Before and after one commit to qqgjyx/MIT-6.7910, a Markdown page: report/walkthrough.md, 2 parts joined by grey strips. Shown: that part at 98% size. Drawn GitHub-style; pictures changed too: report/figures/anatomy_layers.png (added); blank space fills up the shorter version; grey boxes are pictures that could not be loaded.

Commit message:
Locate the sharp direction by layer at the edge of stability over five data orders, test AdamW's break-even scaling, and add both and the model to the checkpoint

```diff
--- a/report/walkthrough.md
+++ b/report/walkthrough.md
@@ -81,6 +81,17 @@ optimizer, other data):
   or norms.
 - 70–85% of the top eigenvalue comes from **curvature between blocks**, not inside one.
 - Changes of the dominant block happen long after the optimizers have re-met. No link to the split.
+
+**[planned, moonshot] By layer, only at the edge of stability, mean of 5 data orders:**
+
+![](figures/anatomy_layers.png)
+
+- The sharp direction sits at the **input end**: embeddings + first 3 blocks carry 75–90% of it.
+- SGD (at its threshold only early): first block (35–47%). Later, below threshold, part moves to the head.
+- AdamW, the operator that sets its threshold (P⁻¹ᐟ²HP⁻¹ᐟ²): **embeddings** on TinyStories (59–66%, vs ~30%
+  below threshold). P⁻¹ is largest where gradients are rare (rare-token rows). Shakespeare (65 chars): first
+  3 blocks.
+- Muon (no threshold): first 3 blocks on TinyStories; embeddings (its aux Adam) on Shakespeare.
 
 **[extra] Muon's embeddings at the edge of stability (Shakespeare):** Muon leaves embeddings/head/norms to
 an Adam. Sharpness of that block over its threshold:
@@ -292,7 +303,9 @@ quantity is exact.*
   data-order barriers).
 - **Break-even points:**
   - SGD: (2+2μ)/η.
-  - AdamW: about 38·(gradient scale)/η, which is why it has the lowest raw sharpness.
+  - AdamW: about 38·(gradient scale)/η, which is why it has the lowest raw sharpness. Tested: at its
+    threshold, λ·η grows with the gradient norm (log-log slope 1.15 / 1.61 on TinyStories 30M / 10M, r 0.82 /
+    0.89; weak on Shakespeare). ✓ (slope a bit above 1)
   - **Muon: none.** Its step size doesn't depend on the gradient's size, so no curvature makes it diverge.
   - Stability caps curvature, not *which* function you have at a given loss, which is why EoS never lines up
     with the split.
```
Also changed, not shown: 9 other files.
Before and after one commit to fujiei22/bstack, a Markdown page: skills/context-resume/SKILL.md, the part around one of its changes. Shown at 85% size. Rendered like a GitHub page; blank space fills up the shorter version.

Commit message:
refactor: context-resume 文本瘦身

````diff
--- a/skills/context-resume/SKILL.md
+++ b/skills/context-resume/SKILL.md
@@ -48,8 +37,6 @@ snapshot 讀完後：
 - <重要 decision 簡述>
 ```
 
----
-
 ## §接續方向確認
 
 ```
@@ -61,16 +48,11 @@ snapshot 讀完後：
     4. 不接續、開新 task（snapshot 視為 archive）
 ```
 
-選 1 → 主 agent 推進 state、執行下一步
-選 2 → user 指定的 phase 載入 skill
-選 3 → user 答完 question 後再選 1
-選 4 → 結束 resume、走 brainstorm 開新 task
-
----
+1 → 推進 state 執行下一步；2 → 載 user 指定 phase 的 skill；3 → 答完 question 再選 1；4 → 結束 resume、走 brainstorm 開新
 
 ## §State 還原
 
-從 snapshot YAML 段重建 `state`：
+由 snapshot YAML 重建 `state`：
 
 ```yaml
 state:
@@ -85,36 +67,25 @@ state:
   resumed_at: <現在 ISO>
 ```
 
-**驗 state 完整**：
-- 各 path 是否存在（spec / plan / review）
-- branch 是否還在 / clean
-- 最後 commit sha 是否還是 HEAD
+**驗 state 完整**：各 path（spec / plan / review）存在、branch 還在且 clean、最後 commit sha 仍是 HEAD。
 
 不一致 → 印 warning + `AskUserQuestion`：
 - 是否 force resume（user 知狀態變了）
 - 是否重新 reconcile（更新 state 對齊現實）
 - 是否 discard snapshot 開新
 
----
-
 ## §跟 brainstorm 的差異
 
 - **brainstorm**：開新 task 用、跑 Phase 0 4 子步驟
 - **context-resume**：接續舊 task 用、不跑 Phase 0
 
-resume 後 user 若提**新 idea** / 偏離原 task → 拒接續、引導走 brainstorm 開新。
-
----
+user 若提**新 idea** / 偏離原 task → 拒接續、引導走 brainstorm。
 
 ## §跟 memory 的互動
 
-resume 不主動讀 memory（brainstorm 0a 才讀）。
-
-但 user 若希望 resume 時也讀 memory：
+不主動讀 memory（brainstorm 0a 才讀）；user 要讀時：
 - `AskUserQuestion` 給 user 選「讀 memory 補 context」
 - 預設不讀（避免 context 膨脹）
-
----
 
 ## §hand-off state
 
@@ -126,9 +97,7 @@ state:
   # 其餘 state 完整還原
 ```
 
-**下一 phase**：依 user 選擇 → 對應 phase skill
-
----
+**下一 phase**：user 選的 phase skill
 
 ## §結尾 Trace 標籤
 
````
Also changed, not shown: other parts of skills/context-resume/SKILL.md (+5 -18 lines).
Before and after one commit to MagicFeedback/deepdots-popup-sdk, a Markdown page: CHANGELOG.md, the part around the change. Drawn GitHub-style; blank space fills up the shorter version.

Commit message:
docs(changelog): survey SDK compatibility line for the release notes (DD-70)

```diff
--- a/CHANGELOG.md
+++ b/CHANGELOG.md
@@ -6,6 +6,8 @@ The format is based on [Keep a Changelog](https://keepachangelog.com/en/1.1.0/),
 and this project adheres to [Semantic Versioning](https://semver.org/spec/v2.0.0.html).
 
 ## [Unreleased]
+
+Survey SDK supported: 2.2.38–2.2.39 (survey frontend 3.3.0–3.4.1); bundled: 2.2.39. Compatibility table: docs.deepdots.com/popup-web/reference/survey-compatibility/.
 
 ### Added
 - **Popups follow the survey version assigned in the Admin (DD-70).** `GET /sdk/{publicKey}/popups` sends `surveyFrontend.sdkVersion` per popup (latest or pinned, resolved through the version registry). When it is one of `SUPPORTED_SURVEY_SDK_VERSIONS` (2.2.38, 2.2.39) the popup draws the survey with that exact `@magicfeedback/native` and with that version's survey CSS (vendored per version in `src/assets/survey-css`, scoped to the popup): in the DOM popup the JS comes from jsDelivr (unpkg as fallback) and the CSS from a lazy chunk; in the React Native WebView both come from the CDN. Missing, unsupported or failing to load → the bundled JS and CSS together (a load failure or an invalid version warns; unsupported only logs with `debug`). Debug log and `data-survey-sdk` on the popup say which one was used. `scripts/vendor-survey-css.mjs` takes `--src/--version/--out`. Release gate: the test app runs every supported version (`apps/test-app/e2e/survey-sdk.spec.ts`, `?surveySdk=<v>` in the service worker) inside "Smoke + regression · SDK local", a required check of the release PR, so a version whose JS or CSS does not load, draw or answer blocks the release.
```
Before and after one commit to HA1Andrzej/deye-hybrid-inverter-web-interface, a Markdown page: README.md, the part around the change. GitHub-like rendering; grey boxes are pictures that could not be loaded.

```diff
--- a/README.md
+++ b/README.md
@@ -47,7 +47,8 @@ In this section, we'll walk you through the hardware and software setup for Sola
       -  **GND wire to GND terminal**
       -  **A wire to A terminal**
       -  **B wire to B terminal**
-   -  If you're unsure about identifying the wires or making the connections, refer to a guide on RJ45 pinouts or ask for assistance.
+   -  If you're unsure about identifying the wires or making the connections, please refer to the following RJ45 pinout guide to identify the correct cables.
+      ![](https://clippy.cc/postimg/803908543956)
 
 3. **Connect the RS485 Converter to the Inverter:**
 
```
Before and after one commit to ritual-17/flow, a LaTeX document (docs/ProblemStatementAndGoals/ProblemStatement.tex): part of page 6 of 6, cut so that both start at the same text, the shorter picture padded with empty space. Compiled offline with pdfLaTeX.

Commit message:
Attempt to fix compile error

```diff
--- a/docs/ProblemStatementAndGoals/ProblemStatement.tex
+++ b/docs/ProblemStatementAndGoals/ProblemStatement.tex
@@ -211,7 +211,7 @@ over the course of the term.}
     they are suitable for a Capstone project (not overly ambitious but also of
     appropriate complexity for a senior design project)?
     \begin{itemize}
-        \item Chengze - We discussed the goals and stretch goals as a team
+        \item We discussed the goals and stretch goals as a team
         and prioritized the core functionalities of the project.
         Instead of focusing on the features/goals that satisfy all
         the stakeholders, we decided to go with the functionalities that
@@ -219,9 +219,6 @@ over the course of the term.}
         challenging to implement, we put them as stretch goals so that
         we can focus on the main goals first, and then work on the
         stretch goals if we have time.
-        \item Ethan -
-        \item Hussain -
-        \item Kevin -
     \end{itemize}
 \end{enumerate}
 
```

[PROBLEM TO WORK ON]
What lines in the material above hold the word "terminal"? Pull them out.

[TASK OUTPUT]
       -  **GND wire to GND terminal**
       -  **A wire to A terminal**
       -  **B wire to B terminal**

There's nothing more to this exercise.